The HFA fellows are as busy as ever, but they’ve taken a little bit of time out of their schedule to reflect on their experiences so far. Today, Jake and Amanda share some of their highlights, discoveries, and hopes for what’s ahead. Stay tuned for thoughts from May and Dan later this week!
At this point, you’re 4.5 months into the fellowship. What’s been your favorite part?
Jake Vildibill: My favorite part of the fellowship thus far has been seeing how excited people are to talk to us about Healthcare Innovation. All of us are interested in Healthcare Innovation in some way, but the path to these jobs are very non-traditional. To have successful people in the field not only give us their time, but convey their excitement that young professionals are looking to enter is very energizing and refreshing.
Amanda Newman: I’ve been blown away by our conversations with some incredibly compassionate, courageous, and innovative providers and patients. It’s no secret I think certified diabetes educators are the best thing since sliced bread, but it doesn’t stop there. The people who are working to create change and improve lives in this space aren’t doing it for the glory. It’s the work of their hearts, and I’m honored to be a part of that.
What's been most surprising about your experience?
JV: The biggest surprise has been how much effort it takes to manage the process of developing an idea compared to executing that process. Communication and time-management are very important elements of any plan, and although at times redundant or time consuming, they are completely necessary. I have gotten much better at project management than I ever thought I would coming into the fellowship.
AN: It shouldn’t be a shock, but the diversity of our team continues to both inspire and challenge me. We approach ideas and problems in such different ways. We’re pushing each other to find new ways of communicating, understanding, and working. And, more importantly, these diverse ways of thinking are pushing us toward a solution we think is going to matter.
What does a typical day look like for the 2015-2016 class?
JV: The obvious short answer is that no two days really end up being the same. That being said, days generally fall in one of three categories. Conference days, which generally are structured the same, experience days, where we are meeting with/at some exciting opportunity that is only tangentially related to our project, or grind days, where we are planning all the cool things we will be doing, and spending time going through the HFA curriculum/process.
AN: Like Jake said, there’s no typical week. While there are conferences or meetings that are set up for us or by us in advance, it’s up to us to figure out the rest—which takes a lot of work! It’s always a matter of balancing the time we need to dig deep into brainstorming and ideation with the time we to stay on top of the nuts and bolts of the fellowship.
Looking toward the months ahead, what are you most excited about?
JV: Coming into the fellowship I was personally the most comfortable with verifying and validating prototypes. To this point we have been mostly working through interviews and data collection, with our work being very communication oriented. I am looking forward to getting to the portion of the product cycle that I am more comfortable in.
AN: I live for the moments when we’re on the ground talking to people who are living with diabetes.

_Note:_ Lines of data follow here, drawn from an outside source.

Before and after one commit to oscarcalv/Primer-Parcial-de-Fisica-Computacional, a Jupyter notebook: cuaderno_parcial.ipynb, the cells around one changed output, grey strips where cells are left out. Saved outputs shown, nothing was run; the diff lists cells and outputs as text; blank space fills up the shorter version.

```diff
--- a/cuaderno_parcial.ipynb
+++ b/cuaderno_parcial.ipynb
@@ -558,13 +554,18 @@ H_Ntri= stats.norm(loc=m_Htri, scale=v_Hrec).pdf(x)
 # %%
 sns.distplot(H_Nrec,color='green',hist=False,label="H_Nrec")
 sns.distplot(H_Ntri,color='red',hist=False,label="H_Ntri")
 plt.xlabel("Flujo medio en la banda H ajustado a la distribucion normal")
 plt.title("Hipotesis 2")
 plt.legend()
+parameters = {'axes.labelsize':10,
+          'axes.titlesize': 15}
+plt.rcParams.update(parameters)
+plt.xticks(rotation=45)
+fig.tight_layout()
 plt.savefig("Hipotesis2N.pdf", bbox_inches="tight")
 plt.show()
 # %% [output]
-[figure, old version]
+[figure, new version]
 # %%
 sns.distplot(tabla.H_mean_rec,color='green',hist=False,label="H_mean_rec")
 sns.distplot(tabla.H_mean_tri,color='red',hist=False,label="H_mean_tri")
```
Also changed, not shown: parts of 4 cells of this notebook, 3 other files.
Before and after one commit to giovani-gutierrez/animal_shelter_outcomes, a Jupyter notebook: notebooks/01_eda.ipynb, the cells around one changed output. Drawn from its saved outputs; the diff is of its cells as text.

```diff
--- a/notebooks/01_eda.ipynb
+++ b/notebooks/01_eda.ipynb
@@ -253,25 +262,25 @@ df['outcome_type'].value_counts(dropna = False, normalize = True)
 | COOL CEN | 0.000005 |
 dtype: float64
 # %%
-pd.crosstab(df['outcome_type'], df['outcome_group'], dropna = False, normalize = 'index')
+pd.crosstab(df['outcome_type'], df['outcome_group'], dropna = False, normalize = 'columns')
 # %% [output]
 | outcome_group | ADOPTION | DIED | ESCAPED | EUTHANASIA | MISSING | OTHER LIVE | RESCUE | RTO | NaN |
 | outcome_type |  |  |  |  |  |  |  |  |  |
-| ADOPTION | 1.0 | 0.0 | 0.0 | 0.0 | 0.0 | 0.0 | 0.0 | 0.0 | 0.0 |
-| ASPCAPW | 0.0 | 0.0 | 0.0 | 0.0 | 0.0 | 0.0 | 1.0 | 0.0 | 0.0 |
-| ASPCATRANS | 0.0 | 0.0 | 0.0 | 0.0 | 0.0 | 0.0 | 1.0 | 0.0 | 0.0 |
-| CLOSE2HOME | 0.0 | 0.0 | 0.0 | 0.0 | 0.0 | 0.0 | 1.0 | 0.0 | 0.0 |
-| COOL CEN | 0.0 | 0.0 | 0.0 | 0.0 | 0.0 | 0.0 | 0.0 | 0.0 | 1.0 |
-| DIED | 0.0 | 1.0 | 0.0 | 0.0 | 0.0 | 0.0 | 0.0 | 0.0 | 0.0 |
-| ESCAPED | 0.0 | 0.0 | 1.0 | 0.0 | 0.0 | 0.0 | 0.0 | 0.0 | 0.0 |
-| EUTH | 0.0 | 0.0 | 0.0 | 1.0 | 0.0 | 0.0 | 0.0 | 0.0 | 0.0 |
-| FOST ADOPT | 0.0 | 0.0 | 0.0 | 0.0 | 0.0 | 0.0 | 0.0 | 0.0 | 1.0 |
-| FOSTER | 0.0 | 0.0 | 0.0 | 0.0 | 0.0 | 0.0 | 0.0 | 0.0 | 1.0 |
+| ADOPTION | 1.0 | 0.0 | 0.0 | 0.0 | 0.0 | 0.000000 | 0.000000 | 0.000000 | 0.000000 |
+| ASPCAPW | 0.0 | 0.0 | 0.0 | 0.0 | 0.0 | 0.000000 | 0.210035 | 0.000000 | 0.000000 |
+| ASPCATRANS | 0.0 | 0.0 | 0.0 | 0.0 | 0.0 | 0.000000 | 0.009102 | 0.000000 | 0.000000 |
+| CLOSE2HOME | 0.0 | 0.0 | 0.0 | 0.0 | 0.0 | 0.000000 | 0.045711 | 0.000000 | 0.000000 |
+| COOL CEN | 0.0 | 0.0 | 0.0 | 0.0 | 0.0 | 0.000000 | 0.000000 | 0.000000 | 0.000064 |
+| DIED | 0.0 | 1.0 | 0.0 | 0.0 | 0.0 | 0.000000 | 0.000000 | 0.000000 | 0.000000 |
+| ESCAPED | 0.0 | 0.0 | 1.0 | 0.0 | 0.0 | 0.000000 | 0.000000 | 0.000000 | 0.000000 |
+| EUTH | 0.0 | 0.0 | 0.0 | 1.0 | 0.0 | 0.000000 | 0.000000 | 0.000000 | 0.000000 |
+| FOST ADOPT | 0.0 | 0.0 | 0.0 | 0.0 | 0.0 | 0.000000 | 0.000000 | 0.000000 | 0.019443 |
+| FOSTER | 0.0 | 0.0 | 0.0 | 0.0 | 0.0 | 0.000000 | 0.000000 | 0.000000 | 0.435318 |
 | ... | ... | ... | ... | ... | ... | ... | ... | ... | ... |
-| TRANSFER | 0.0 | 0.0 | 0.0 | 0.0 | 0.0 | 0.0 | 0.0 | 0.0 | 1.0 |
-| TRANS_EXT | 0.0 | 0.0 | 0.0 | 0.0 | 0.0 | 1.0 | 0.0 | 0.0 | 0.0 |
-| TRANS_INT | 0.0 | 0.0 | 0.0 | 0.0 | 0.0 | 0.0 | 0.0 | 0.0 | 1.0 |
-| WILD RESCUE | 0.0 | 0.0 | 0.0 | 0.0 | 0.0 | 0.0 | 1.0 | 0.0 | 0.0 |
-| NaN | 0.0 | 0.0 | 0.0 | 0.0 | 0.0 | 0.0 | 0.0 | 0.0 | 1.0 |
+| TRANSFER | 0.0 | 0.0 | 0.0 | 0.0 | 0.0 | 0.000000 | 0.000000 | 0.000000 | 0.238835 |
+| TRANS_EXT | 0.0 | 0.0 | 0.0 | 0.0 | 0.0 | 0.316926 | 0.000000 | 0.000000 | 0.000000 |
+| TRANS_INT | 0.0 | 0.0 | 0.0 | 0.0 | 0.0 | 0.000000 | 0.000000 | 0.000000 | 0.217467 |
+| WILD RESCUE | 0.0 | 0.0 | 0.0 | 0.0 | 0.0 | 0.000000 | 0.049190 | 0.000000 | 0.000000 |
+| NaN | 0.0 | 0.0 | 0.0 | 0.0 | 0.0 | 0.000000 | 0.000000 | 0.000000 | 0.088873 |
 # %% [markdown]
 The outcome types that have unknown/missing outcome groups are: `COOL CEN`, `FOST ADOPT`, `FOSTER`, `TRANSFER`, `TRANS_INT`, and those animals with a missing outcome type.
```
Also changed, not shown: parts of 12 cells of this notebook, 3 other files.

As we start to prototype, I’m really looking forward to having more of those kinds of conversations—the kind that help us understand whether or not the solution we’re creating is going to have the impact we want it to have.
When you picture yourself a year from now, or even ten years from now, how do you think your experience with HFA will have impacted your path?
JV: I joined the fellowship straight out of school and for the most part my professional options were in the engineering industry. The biggest impact that this fellowship will have on me, regardless of the next six months, is just how much exposure to healthcare innovation I have received. I have met a ton of people that are doing work in the space and have a much better understanding about how I can try to apply my talents most efficiently and find a niche for myself.
AN: This experience has helped me define and redefine my values in both expected and unexpected ways. We’ve interacted with physicians, administrators, policy makers, social workers, entrepreneurs, and more who are all trying to solve the same problem in really different ways. It has helped me enormously in figuring out the approach I want to take to solving the problems I see in my community. And that’s been really important information to have as I start thinking about graduate school.